Motion management techniques are typically used to reduce treatment planning margins [25,27,28,29,30,31]. Deep inspiration breath hold (DIBH) prevents respiratory-induced tumor motion by asking patients to hold their breath during treatment above a certain threshold that gates the radiation exposure [32]. DIBH effectiveness, however, is dependent on consistent tumor motion reproducibility within each breath hold (inter-breath-hold variation) [32,33]. This is because multiple breath holds are required for the delivery of one treatment fraction. In pancreatic cancer, inter-breath-hold variation arises from both the diaphragm and abutting abdominal soft tissue, which poses a unique challenge for tumor position reproducibility [27,33].
Previously, there have been three studies regarding DIBH pancreatic cancer tumor motion reproducibility. Murphy et al. reported the reproducibility of 2.5 mm for 3D pancreatic tumor position, but their study only included four patients [34]. Using 2D kV projection images from 19 patients, acquired at each beam angle, Teboh et al. showed that the intra-fraction DIBH variation was within 2 mm [35]. More recently, Han-Oh et al. performed a thorough investigation using 3D CT simulation and five cone beam CT (CBCT) of 20 patients to characterize intra-fraction tumor position variation, and reported an average treatment fiducial position variation of 1.2 ± 0.4 mm in the LR direction, 1.1 ± 0.4 mm in the AP direction, and 1.9 ± 1.0 mm in the SI direction. They concluded that inter-breath-hold variation is considerable, especially in the SI direction [32]; however, the dosimetric impact of these variations remained unexplored.
In this article, we present a detailed characterization of the DIBH variation effect on dosimetric indices and tumor–OAR relative geometry.
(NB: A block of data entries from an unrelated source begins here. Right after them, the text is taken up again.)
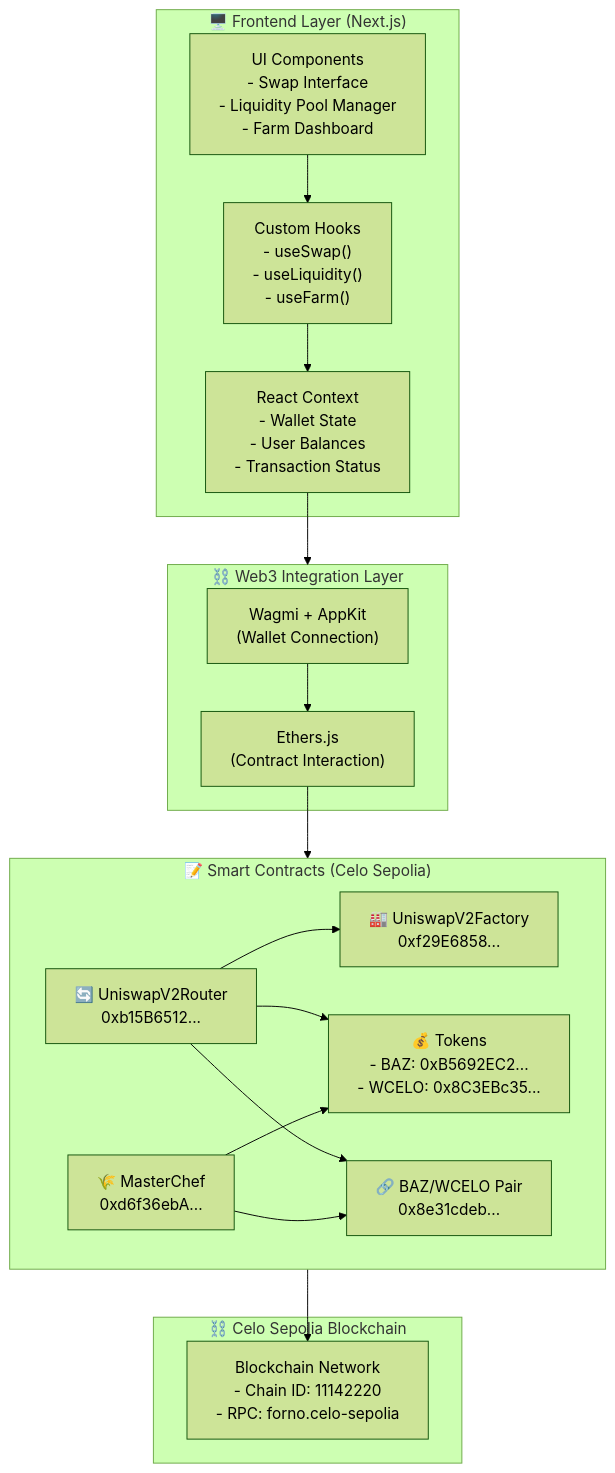
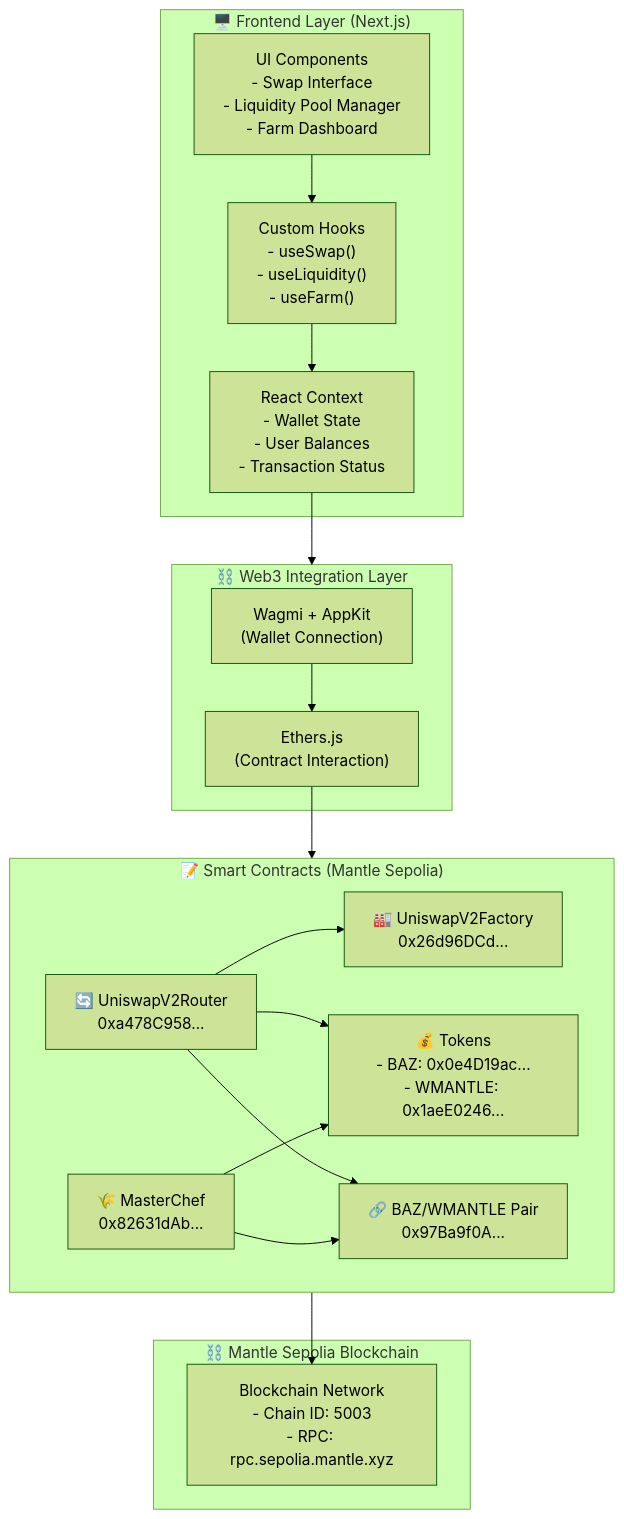
One commit to prithwish122/Bazigr-mantle changed the first of 6 diagrams in README.md. Above: the diagram before and after it, drawn with Mermaid (forest theme). The commit also changed other lines of this file and 2 other files, not shown here.

````diff
--- a/README.md
+++ b/README.md
@@ -36,37 +36,37 @@
 ```mermaid
 graph TB
     subgraph Frontend["🖥️ Frontend Layer (Next.js)"]
         UI["UI Components<br/>- Swap Interface<br/>- Liquidity Pool Manager<br/>- Farm Dashboard"]
         Hooks["Custom Hooks<br/>- useSwap()<br/>- useLiquidity()<br/>- useFarm()"]
         Context["React Context<br/>- Wallet State<br/>- User Balances<br/>- Transaction Status"]
     end
 
     subgraph Web3["⛓️ Web3 Integration Layer"]
         Wagmi["Wagmi + AppKit<br/>(Wallet Connection)"]
         Ethers["Ethers.js<br/>(Contract Interaction)"]
     end
 
-    subgraph Contracts["📝 Smart Contracts (Celo Sepolia)"]
-        Router["🔄 UniswapV2Router<br/>0xb15B6512..."]
-        Factory["🏭 UniswapV2Factory<br/>0xf29E6858..."]
-        MasterChef["🌾 MasterChef<br/>0xd6f36ebA..."]
-        Tokens["💰 Tokens<br/>- BAZ: 0xB5692EC2...<br/>- WCELO: 0x8C3EBc35..."]
-        Pair["🔗 BAZ/WCELO Pair<br/>0x8e31cdeb..."]
+    subgraph Contracts["📝 Smart Contracts (Mantle Sepolia)"]
+        Router["🔄 UniswapV2Router<br/>0xa478C958..."]
+        Factory["🏭 UniswapV2Factory<br/>0x26d96DCd..."]
+        MasterChef["🌾 MasterChef<br/>0x82631dAb..."]
+        Tokens["💰 Tokens<br/>- BAZ: 0x0e4D19ac...<br/>- WMANTLE: 0x1aeE0246..."]
+        Pair["🔗 BAZ/WMANTLE Pair<br/>0x97Ba9f0A..."]
     end
 
-    subgraph Blockchain["⛓️ Celo Sepolia Blockchain"]
-        Chain["Blockchain Network<br/>- Chain ID: 11142220<br/>- RPC: forno.celo-sepolia"]
+    subgraph Blockchain["⛓️ Mantle Sepolia Blockchain"]
+        Chain["Blockchain Network<br/>- Chain ID: 5003<br/>- RPC: rpc.sepolia.mantle.xyz"]
     end
 
     UI --> Hooks
     Hooks --> Context
     Context --> Web3
     Wagmi --> Ethers
     Ethers --> Contracts
     Router --> Factory
     Router --> Tokens
     Router --> Pair
     MasterChef --> Tokens
     MasterChef --> Pair
     Contracts --> Chain
 ```
````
The novelty of this study can be summarized as (i) using a unique dataset comprising four DIBH high-resolution CT scans for each of 20 pancreatic cancer patients; (ii) assessing the dosimetric impact of DIBH variation on the dose distribution and OAR dose; and (iii) quantifying 3D tumor–OAR geometrical variation using overlap-volume histogram (OVH) distances and evaluating the correlation between these anatomical measurements and OAR doses.

2. Materials and Methods

2.1. Data Collection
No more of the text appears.